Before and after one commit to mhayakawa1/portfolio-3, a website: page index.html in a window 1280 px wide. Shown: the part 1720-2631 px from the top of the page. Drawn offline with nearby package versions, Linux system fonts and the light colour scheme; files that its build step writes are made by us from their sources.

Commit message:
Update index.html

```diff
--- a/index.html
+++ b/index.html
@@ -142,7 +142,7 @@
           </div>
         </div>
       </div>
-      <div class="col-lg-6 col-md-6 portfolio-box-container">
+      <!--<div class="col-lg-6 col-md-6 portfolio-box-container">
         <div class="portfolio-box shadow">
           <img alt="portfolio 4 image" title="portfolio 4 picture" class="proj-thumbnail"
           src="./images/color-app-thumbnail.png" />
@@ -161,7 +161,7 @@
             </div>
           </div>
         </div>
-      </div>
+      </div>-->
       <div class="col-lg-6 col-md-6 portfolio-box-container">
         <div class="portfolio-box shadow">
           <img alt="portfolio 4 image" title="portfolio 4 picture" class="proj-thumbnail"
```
# # # #
> **Directions**
Could you set down every record exactly as given?

> **Answer for this exercise**
Before and after one commit to mhayakawa1/portfolio-3, a website: page index.html in a window 1280 px wide. Shown: the part 1720-2631 px from the top of the page. Drawn offline with nearby package versions, Linux system fonts and the light colour scheme; files that its build step writes are made by us from their sources.

Commit message:
Update index.html

```diff
--- a/index.html
+++ b/index.html
@@ -142,7 +142,7 @@
           </div>
         </div>
       </div>
-      <div class="col-lg-6 col-md-6 portfolio-box-container">
+      <!--<div class="col-lg-6 col-md-6 portfolio-box-container">
         <div class="portfolio-box shadow">
           <img alt="portfolio 4 image" title="portfolio 4 picture" class="proj-thumbnail"
           src="./images/color-app-thumbnail.png" />
@@ -161,7 +161,7 @@
             </div>
           </div>
         </div>
-      </div>
+      </div>-->
       <div class="col-lg-6 col-md-6 portfolio-box-container">
         <div class="portfolio-box shadow">
           <img alt="portfolio 4 image" title="portfolio 4 picture" class="proj-thumbnail"
```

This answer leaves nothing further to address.